MIT's autonomous robot uses UVC light to kill new coronavirus particles on the surface

A prototype that has been deployed at the Greater Boston Food Bank (GBFB) should be able to cover 4,000 square feet in 30 minutes at a speed of 0.22 miles per hour. Ultraviolet rays emitted by the four vertical bars can neutralise about 90% of the new coronavirus particles on the surface.

During the Covid-19 crisis, food banks were more important than ever because many people lost their jobs as a result of the outbreak. Keeping facilities free from virus infection is critical to ensure that the virus does not spread further. “Food banks provide important services to our communities, so it’s critical to help keep these businesses running,” said Alyssa Pierson, a research scientist at CSAIL. “Here, there is a unique opportunity to provide additional disinfection power for their current workflow and help reduce the risk of exposure to Covid-19. “

The robot was originally operated by a remote user who taught it the path around the warehouse. It can then operate autonomously, moving between user-defined waypoints, which can be added or removed as needed.

Ultraviolet sterilization exposure is often used in hospitals and other medical settings to disinfect open waiting rooms for patients. The researchers hope the robot will eventually find a way to use it in other environments, including factories, restaurants and shops.

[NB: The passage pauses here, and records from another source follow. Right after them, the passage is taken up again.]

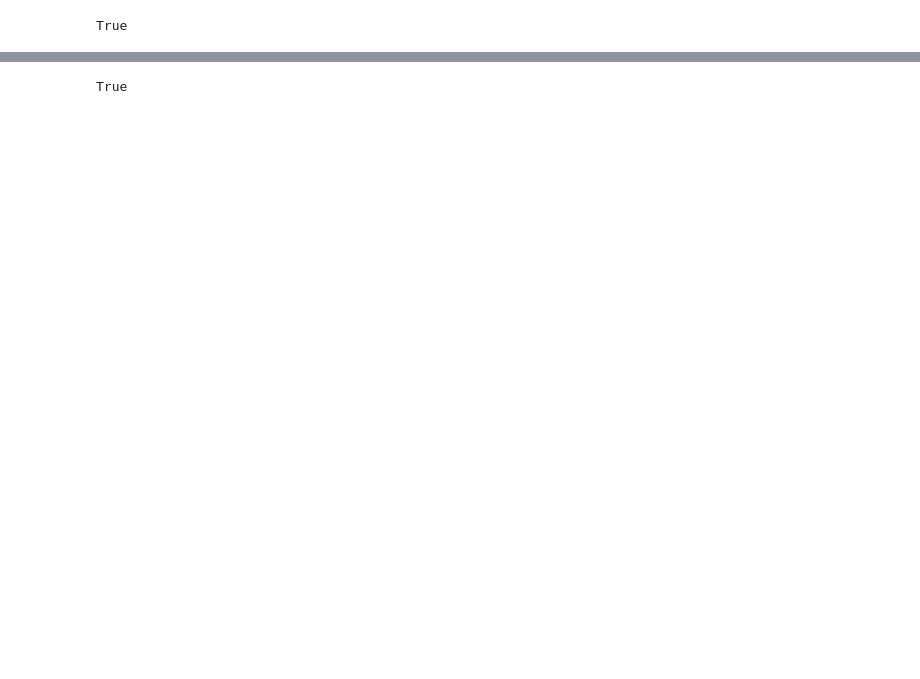
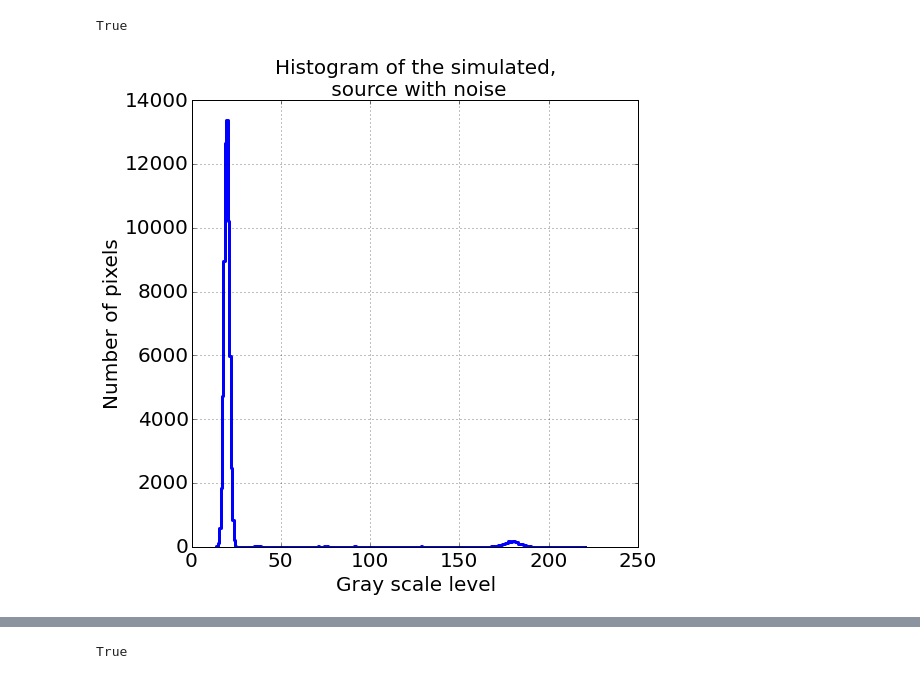
Before and after one commit to sercharpak/MonitoriaInvestigacion201610, a Jupyter notebook: Simulation_Sources_SourceNoise.ipynb, the cells around one changed output, grey strips where cells are left out. Cells and saved outputs as stored; diff of their text form; code cells hidden in the pictures; blank space fills up the shorter version.

```diff
--- a/Simulation_Sources_SourceNoise.ipynb
+++ b/Simulation_Sources_SourceNoise.ipynb
@@ -11,6 +11,22 @@ from pylab import *
 import cv2
 # %% [output]
 Populating the interactive namespace from numpy and matplotlib
+# %%
+#Function to make the histogram of an image given the number of bins and the image
+def make_histogram(image, bins):
+    hist, bins = np.histogram(image.ravel(),bins=bins)
+    n_bins = np.zeros(len(hist))
+    for i in range(len(hist)):
+        n_bins[i] = (bins[i]+bins[i+1])/2.0
+    fig = plt.figure(figsize = (8,8))
+    plt.step( n_bins,hist,linewidth=3 )
+    plt.xlabel("Gray scale level", fontsize=20)
+    plt.ylabel("Number of pixels", fontsize=20)
+    plt.tick_params(axis='both', which='major', labelsize=20)
+    plt.grid()
+    plt.title("Histogram of the simulated,\n source with noise", fontsize=20)
+    #Uncomment to save as png
+    #plt.savefig("path_images+'histogram_new.png",format = "png")
 # %%
 path_images = './Images/withNoise/'
 sigma_noise_background = 50
@@ -125,3 +146,7 @@ cv2.imwrite(path_images+'NewImage_b.jpg', new_image)
 cv2.imwrite(path_images+'ReferenceImage_b.jpg', reference)
 # %% [output]
 True
+# %%
+make_histogram(new_image,255)
+# %% [output]
+[figure, added]
```
Also changed, not shown: parts of 11 cells of this notebook, 4 other files.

“We’re excited to see UV disinfection robots support our community when it comes to this need,” said Daniela Russ, CSAIL Director and Project Leader. “The insights we’ve gained from GBFB’s work highlight several algorithmic challenges. We plan to address these issues in order to expand the range of autonomous UV disinfection in complex spaces, including dormitories, schools, aircraft and supermarkets. “